• **Task details**: Scan the entries below for "season" and copy each line that holds it.

::: Exercise data :::

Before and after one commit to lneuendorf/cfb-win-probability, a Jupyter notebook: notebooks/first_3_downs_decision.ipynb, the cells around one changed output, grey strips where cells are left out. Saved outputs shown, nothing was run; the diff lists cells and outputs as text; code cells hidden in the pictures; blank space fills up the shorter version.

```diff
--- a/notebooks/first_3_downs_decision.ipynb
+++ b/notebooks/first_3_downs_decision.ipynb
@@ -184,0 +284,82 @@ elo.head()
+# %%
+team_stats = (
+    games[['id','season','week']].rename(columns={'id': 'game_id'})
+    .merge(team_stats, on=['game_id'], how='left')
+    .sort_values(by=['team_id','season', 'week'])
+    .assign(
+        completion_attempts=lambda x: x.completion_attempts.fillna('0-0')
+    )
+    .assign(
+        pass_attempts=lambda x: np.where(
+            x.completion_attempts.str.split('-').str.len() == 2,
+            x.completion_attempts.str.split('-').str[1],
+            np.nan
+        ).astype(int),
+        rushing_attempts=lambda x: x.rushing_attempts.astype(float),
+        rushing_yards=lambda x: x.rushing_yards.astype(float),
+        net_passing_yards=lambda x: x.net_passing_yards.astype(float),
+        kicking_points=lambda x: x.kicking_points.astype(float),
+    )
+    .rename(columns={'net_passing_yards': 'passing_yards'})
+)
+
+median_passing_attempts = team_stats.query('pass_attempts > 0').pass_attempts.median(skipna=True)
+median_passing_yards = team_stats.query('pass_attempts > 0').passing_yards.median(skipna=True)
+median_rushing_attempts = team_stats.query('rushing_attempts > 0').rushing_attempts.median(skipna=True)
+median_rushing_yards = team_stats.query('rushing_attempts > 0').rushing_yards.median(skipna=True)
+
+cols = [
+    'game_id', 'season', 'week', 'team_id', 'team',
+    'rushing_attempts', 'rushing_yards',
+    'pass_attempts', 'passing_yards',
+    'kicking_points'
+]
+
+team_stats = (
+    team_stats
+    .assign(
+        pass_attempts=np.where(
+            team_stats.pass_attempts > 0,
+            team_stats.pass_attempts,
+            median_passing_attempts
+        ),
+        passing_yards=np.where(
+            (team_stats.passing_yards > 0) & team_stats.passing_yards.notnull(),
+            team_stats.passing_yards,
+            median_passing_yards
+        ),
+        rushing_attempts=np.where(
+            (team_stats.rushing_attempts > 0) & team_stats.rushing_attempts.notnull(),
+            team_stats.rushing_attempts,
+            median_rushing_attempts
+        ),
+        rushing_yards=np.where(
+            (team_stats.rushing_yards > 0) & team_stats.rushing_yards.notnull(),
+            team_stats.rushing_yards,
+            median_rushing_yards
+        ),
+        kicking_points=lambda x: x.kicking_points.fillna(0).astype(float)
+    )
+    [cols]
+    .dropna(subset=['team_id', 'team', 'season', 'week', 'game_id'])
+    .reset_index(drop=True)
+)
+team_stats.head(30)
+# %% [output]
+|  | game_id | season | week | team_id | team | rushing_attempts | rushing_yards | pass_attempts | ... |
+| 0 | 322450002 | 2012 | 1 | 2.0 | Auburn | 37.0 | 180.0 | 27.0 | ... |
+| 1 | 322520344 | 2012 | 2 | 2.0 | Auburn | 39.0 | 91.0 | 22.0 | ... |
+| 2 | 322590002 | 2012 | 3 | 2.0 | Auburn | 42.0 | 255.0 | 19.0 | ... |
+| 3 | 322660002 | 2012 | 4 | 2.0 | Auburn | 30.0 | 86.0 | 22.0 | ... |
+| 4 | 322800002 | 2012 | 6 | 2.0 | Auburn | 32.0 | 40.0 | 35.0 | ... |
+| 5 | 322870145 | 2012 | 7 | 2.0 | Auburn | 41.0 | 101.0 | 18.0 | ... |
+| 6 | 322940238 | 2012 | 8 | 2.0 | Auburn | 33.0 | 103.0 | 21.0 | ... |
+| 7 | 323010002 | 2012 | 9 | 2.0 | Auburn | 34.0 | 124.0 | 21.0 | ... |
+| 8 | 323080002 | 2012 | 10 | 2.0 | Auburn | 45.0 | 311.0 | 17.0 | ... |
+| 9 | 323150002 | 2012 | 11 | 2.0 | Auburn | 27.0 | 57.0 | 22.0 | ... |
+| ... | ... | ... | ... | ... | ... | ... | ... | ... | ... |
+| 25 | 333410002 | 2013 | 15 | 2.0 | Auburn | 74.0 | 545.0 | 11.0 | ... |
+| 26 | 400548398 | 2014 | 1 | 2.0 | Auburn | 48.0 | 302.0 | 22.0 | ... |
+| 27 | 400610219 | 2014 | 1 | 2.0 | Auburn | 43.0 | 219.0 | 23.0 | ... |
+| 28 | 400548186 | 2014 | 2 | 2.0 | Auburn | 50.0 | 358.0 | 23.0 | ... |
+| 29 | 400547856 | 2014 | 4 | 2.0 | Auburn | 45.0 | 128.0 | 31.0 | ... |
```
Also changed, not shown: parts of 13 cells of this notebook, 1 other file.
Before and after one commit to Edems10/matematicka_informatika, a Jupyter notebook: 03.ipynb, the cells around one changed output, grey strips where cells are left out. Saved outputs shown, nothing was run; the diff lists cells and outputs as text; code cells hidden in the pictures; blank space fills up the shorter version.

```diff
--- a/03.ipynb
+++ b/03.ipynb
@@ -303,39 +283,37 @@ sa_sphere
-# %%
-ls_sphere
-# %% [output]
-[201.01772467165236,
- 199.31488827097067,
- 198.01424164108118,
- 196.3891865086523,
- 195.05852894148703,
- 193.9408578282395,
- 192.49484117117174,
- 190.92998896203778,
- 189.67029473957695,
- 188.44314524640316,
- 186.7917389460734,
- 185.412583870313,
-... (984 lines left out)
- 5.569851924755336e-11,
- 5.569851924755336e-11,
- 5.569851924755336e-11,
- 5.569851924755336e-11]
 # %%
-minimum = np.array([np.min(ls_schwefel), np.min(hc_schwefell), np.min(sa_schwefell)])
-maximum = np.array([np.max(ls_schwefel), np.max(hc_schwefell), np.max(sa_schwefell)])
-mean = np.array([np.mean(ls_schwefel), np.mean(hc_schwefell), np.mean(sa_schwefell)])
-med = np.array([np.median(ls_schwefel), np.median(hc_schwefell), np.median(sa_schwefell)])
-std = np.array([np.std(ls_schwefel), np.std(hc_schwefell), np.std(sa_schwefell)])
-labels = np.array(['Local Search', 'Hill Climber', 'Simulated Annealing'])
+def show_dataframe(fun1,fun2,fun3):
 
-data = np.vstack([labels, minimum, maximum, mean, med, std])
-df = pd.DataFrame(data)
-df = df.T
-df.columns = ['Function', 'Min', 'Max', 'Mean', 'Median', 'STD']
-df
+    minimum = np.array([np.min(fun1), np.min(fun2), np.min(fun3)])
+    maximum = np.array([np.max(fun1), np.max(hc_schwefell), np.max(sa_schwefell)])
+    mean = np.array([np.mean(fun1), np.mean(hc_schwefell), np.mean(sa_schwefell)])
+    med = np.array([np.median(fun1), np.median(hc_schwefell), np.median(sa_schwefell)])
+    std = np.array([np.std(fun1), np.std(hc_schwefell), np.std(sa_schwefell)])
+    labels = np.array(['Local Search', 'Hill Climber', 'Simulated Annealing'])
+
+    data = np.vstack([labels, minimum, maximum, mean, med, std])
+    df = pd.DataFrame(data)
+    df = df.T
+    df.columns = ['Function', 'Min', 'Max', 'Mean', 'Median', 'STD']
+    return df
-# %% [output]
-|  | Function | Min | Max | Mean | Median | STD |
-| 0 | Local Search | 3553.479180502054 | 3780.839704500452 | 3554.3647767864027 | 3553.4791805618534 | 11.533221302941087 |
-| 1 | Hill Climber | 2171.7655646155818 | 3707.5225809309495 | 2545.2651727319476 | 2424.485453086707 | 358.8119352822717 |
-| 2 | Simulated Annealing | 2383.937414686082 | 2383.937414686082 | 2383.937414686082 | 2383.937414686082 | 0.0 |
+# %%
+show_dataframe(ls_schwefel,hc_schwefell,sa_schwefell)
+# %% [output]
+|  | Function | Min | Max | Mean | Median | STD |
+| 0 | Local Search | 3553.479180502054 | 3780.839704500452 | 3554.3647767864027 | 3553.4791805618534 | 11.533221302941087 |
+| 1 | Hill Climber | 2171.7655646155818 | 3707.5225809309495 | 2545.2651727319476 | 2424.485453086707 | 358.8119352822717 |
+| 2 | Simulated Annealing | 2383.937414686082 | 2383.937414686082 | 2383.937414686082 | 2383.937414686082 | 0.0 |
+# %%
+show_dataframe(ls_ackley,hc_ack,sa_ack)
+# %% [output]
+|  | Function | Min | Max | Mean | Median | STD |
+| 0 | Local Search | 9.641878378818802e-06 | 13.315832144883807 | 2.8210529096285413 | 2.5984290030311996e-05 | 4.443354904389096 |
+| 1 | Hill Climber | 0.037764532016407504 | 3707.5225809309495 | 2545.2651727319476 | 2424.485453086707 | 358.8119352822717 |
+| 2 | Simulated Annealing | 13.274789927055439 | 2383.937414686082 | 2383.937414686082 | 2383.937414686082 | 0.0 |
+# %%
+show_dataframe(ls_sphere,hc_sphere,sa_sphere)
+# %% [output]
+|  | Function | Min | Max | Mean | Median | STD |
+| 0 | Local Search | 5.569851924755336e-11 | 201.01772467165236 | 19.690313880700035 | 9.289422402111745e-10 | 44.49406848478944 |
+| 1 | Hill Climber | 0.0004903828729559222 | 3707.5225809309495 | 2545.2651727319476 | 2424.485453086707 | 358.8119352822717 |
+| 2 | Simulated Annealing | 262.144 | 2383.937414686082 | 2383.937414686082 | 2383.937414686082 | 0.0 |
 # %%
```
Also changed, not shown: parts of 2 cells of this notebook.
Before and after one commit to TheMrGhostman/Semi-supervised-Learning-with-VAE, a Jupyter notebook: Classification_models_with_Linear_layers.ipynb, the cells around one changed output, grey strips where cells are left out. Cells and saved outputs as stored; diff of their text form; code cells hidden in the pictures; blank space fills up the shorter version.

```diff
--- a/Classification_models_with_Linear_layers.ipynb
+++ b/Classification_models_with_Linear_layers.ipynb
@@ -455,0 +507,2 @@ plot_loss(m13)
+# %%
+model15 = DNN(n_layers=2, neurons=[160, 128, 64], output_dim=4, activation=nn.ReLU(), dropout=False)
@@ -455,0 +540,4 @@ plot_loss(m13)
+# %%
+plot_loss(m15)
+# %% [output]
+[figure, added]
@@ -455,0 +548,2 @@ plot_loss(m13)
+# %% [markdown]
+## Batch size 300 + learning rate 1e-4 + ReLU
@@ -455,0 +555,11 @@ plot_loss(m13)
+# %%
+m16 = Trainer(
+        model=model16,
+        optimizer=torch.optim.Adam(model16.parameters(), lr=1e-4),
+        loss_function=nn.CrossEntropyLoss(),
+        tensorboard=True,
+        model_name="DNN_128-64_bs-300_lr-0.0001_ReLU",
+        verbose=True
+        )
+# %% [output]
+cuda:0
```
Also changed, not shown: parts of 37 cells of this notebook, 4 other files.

:::

• **Written answer**:
+    games[['id','season','week']].rename(columns={'id': 'game_id'})
+    .sort_values(by=['team_id','season', 'week'])
+    'game_id', 'season', 'week', 'team_id', 'team',
+    .dropna(subset=['team_id', 'team', 'season', 'week', 'game_id'])
+|  | game_id | season | week | team_id | team | rushing_attempts | rushing_yards | pass_attempts | ... |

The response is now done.